REQUIRED WORK — A single number is required: the count of lines in the entries below that include the word "semibold".
_ _ _ _ _ _ _
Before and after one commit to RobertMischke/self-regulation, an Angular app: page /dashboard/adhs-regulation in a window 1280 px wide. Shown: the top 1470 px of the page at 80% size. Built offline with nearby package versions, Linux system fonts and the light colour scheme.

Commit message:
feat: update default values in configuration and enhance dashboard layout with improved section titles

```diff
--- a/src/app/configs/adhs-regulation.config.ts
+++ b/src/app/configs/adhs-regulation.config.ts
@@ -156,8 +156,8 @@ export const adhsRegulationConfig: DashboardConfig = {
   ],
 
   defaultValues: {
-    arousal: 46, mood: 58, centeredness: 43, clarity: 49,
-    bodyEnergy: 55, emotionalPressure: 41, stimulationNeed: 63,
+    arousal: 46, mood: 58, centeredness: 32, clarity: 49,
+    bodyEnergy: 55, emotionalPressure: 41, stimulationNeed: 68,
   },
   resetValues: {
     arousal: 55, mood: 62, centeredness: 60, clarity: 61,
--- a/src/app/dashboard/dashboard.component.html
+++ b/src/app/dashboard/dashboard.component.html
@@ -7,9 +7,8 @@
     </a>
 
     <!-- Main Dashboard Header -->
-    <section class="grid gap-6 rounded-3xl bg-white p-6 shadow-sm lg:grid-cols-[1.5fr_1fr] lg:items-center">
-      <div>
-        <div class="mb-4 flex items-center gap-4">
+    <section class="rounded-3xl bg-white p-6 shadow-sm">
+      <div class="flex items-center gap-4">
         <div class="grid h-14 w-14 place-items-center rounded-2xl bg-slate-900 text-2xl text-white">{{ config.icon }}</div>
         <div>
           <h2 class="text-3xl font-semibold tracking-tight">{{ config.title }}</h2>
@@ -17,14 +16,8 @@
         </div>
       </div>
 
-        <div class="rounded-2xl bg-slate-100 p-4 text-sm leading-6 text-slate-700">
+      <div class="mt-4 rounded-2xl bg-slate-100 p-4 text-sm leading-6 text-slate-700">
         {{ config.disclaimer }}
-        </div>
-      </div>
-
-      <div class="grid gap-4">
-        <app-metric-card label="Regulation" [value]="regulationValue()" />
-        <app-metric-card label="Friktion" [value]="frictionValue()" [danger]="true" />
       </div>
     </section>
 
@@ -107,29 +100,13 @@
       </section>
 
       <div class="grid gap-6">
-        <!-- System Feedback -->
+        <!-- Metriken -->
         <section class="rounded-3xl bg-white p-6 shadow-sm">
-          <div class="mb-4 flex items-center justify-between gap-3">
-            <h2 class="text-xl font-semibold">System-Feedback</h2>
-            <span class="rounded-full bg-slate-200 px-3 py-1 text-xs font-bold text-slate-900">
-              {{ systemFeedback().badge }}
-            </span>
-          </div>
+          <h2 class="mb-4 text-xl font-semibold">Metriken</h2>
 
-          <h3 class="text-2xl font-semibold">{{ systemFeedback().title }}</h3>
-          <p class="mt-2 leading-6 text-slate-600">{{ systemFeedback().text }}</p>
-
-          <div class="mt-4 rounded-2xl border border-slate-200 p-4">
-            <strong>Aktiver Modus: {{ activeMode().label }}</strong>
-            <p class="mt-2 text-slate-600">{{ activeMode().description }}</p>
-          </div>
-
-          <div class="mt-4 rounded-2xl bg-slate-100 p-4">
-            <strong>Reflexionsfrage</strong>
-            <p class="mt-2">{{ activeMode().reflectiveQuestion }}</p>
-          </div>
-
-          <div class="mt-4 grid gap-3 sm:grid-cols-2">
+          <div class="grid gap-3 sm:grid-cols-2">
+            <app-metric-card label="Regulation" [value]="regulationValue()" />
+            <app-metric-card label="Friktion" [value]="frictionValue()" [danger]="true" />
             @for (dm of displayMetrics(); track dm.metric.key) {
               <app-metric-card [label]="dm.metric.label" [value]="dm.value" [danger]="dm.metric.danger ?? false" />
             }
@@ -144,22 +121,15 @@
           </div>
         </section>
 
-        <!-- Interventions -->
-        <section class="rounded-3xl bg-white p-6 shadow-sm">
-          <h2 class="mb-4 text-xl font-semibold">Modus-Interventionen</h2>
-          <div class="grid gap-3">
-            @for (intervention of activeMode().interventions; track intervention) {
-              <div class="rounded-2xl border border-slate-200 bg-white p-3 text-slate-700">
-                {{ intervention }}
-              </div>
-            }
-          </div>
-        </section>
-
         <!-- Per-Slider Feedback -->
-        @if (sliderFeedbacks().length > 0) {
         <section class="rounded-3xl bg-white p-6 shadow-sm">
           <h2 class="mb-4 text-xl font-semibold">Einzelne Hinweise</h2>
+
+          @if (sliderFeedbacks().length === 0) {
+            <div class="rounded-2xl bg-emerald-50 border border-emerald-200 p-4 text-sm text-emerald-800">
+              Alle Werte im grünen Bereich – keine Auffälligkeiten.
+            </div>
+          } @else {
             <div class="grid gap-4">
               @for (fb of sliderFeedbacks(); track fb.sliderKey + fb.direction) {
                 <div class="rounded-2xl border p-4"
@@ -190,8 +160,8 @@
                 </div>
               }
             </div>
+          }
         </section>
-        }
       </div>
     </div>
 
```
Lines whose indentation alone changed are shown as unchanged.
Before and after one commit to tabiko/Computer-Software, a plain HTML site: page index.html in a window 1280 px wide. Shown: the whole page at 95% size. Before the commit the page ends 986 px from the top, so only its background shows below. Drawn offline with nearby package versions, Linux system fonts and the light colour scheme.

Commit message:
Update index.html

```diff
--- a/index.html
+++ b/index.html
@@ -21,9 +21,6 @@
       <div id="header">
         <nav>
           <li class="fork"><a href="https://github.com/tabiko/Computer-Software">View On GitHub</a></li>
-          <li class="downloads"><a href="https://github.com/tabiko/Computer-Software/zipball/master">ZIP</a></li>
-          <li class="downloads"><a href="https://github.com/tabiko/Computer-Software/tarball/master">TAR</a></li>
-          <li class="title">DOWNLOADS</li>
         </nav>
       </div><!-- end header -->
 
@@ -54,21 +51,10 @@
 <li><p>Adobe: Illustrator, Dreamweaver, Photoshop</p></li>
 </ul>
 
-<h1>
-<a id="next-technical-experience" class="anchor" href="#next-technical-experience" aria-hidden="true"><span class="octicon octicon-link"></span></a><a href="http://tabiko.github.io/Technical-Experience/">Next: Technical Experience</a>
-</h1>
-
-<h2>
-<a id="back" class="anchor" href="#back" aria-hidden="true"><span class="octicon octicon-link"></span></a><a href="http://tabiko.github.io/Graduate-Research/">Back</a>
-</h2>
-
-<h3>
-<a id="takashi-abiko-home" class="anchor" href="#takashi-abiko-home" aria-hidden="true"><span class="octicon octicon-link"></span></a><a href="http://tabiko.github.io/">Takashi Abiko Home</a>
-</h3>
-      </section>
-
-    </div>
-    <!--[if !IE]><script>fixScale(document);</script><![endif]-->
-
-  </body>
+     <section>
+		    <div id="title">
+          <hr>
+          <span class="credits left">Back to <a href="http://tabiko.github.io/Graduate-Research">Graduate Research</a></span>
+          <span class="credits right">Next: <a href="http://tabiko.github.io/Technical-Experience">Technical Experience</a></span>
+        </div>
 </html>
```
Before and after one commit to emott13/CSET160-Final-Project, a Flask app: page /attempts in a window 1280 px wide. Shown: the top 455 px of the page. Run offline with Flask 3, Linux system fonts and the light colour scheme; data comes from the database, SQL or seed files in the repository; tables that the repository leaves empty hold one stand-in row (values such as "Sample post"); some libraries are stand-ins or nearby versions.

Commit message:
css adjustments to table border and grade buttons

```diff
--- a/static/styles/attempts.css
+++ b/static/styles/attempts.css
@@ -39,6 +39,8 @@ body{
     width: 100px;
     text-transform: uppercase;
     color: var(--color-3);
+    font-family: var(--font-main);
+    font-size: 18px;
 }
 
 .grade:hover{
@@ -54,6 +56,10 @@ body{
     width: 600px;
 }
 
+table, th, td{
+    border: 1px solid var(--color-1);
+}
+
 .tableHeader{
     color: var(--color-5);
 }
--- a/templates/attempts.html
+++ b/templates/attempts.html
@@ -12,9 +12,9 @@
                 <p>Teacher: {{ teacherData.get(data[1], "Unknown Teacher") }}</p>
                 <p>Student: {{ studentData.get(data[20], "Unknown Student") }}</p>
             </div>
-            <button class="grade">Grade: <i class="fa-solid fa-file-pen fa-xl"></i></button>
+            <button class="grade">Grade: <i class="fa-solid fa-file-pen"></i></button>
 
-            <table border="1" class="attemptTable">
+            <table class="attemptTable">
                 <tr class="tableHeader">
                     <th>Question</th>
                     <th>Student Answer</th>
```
_ _ _ _ _ _ _
RESPONSE BELOW — 6